Indeed, a close look at USMCA reveals a host of seeming conflicts with Warren priorities. It enshrines pro-monopoly positions like this (qz.com/1424817/trumps…) And this (thehill.com/policy/technol…) It reinforces a 1990s approach to regulation that — if followed — would limit policymakers’ ability to do big structural change (medium.com/@toddntucker/t…) Moreover, the 2019 improvements were about process — not outcomes — and mostly about process in Mexico, not the US. The smart policy ideas coming out of this race rightly focus on outcomes
Mayor Pete has bold ideas on rebuilding labor power in the 21st century.
There’s lots in here, but to me, the biggest innovation is an outcome focus (e.g. a target of DOUBLING union density).
Too often, labor ideas are all about process (you get a union if you try real hard). https://twitter.com/PeteButtigieg/status/1154719042671915009 …
*And while Trump scaled back ISDS, he left it in place for US fossil fuel investors in Mexico. The message: ISDS is actually needed in extractive sectors with long-term capital investments. (qz.com/1412330/the-ne…) This is why environmental groups opposed the new NAFTA — both the 2018 and 2019 versions. (nrdc.org/experts/amanda…) According to polling by @DataProgress, voters really didn’t like the failure to address climate change in the agreement. (dataforprogress.org/memos/voters-s…) In coming out in favor, Warren aligns herself with Biden and Klobuchar, and against Sanders, who had a very Warren circa-2018 take on the deal. (theweek.com/speedreads/885…) She also puts herself apart from the leaders of the House Progressive Caucus, the Squad, and a number of her House endorsers.
As was CPC Emeritus Chair @RepBarbaraLee — no stranger to tough votes.
What happens now? First, Trump and the GOP will claim on his signature issue that Warren agrees with them. Their message has been that Dems created uncertainty by delaying the vote for political reasons for a year on something they ended up agreeing with.
I watched the whole proceeding, and this was totally one of the throughlines. https://twitter.com/sabrod123/status/1207833486201151488 …
The message that most Dems are leaning on — that it was a horrible deal in 2018 until they got improvements in 2019 — will be hard to run on. Presidents get the credit for deals made under their watch, and nuance will be lost. Especially with Trump.
A few topline takeaways while we wait for the USMCA vote
1. The GOP absolutely has their message lined up: Trump is great, USMCA is great, promises kept, and every day of delay helped China.
2. The Dems, not so much.https://twitter.com/toddntucker/status/1207697707453833217 …
Second, and most crucially for the next month, this NAFTA flip will further cement skepticism on the left about Warren’s foreign policies. (jacobinmag.com/2019/12/bernie…) Sanders has already taken the gloves off in going after other candidates on trade. And in this phase of the race, trade will now be a further way he can differentiate himself from the whole field. (washingtonpost.com/politics/ascen…)

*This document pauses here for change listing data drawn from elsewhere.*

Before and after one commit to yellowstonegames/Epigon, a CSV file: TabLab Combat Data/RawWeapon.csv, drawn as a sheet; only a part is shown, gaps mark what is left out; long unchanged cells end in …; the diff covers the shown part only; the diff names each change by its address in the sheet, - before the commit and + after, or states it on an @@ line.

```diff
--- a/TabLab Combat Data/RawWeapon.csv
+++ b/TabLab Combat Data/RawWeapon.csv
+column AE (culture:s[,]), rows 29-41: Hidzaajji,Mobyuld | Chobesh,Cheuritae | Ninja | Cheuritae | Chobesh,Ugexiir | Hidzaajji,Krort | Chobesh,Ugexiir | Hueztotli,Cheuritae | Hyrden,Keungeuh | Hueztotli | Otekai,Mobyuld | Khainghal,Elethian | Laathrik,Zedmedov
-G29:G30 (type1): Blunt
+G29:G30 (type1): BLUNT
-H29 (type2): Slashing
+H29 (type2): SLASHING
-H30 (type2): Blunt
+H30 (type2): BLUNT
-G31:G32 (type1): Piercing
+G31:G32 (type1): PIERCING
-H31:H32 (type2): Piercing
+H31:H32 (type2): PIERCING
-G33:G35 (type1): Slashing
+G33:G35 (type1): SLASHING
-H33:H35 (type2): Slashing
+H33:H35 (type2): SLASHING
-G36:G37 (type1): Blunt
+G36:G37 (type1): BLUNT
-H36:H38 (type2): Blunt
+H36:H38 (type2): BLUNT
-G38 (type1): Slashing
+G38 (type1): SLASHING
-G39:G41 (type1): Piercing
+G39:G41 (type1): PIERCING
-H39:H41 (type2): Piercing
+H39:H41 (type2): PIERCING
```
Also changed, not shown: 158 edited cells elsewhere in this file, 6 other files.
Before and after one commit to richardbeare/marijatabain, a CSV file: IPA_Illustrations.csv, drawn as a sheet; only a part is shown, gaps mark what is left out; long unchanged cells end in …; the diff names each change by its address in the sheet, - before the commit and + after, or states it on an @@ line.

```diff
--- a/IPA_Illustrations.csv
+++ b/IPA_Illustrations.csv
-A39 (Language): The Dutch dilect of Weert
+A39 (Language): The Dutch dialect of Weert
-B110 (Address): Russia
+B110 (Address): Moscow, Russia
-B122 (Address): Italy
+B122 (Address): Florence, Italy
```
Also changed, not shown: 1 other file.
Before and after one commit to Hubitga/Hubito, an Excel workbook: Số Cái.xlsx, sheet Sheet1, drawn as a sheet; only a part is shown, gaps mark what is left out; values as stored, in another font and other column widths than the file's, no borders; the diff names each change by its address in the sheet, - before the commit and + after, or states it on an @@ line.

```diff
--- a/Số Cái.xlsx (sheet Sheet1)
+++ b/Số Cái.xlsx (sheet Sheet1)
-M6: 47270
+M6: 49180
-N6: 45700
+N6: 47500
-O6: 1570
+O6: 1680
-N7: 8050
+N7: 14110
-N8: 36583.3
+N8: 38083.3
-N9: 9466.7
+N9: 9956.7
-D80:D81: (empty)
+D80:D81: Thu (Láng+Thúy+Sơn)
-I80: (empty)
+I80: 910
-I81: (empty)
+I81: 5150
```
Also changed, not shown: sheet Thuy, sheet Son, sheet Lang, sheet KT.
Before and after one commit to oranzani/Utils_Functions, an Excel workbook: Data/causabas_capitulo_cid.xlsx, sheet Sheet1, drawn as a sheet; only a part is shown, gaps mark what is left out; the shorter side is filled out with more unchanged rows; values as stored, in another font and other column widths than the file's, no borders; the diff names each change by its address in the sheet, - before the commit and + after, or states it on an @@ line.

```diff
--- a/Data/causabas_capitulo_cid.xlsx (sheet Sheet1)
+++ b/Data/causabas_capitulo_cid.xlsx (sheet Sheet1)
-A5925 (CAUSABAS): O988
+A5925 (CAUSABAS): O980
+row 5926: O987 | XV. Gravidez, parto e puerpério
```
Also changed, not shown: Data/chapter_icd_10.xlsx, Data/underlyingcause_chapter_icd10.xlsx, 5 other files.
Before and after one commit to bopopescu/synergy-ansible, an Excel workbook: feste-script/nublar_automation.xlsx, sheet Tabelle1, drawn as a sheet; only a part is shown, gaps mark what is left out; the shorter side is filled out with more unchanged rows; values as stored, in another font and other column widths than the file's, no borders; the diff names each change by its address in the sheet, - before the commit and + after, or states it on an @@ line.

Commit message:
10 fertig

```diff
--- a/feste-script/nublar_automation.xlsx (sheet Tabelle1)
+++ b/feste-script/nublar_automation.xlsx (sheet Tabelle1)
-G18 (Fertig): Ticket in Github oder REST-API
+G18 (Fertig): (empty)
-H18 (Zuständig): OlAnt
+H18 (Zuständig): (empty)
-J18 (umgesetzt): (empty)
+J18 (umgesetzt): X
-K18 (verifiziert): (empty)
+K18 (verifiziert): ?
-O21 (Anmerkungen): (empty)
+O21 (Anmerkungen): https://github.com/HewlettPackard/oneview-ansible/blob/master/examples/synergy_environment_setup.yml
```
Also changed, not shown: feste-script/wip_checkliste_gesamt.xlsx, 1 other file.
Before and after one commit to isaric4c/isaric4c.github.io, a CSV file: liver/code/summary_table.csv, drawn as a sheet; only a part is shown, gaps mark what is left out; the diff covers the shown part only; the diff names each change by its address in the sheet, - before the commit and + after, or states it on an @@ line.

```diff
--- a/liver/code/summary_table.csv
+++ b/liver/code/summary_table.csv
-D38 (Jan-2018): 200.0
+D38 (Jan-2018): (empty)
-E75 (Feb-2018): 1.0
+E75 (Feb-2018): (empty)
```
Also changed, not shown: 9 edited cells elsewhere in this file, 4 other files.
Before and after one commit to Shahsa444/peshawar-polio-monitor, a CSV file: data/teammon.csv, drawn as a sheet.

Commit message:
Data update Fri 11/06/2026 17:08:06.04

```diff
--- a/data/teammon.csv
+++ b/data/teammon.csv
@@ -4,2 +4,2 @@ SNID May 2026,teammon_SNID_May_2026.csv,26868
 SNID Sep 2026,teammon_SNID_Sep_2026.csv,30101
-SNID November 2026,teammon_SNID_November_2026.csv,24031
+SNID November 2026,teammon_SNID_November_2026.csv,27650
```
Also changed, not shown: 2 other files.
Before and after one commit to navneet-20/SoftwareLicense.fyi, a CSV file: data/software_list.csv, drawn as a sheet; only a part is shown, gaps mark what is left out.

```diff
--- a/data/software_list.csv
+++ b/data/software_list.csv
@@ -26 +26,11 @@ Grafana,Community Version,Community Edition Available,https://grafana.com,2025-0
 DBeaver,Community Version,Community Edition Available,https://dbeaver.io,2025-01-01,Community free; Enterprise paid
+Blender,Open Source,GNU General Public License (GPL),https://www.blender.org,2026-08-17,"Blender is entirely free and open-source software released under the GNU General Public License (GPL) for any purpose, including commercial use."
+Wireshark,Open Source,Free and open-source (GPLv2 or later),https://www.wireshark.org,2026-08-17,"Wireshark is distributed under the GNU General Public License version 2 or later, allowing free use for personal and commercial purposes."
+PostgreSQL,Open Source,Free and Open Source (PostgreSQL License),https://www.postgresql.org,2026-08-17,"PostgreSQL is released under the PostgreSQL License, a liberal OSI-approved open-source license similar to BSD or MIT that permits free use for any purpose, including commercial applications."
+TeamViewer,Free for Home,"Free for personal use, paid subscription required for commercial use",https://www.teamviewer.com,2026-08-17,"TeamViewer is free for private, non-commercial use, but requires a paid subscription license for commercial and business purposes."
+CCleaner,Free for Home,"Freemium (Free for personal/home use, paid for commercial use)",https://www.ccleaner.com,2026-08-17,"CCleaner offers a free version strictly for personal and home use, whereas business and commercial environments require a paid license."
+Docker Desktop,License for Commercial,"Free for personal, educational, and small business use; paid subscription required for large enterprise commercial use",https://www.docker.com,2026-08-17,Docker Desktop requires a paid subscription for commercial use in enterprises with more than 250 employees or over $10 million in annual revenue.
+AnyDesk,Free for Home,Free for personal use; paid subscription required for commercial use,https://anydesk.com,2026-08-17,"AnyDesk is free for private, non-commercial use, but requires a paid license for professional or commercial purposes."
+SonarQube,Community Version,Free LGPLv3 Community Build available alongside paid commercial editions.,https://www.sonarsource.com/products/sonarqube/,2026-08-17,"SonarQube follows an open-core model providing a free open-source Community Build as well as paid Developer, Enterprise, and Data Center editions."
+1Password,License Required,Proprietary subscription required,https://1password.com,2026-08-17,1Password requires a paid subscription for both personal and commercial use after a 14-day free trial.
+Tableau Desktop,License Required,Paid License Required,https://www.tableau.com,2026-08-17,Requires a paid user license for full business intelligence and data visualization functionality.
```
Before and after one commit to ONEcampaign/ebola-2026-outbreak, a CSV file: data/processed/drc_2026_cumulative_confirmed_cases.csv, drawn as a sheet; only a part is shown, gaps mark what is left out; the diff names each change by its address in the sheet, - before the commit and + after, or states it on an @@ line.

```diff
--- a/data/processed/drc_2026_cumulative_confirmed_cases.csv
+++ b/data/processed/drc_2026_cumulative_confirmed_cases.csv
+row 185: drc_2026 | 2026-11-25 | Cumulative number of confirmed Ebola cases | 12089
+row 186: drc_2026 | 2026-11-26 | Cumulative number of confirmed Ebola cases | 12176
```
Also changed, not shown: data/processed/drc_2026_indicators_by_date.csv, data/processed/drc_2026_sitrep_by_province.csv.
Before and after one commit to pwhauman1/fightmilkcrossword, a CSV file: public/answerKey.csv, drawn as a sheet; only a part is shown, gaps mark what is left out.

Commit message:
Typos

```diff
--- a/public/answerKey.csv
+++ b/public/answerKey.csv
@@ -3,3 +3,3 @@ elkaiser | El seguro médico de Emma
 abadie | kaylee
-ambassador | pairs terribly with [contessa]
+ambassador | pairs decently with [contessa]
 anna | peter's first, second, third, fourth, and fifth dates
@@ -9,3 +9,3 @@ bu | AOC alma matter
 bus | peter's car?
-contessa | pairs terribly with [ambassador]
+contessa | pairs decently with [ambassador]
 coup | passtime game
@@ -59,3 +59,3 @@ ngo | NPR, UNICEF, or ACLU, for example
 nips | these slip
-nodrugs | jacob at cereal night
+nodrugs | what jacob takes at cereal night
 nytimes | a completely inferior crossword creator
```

Warren has great plans that show a deep sense of how to turn around the administrative state for progressive ends. But plans and messages must feed each other.
Major new @ewarren plan on fighting global financial corruption. Nicely ties together the global *and* local nature of the problem.https://elizabethwarren.com/plans/international-corruption?source=soc-WB-ew-tw-rollout-20191216 …
To be fair, this whole situation was set into motion the second Trump stepped into the 2016 race and then appointed operators like Bob Lighthizer to execute on his political vision. They rightly calculated that trade was a way to split Dems. It worked. Is the latest statement a gamble that trade politics have gotten so scrambled that there’s no upside to any position and voters won’t pay attention? Maybe. But that backfired for Dems last time in the states that count. END (qz.com/792558/preside…)
(Taken from this thread.)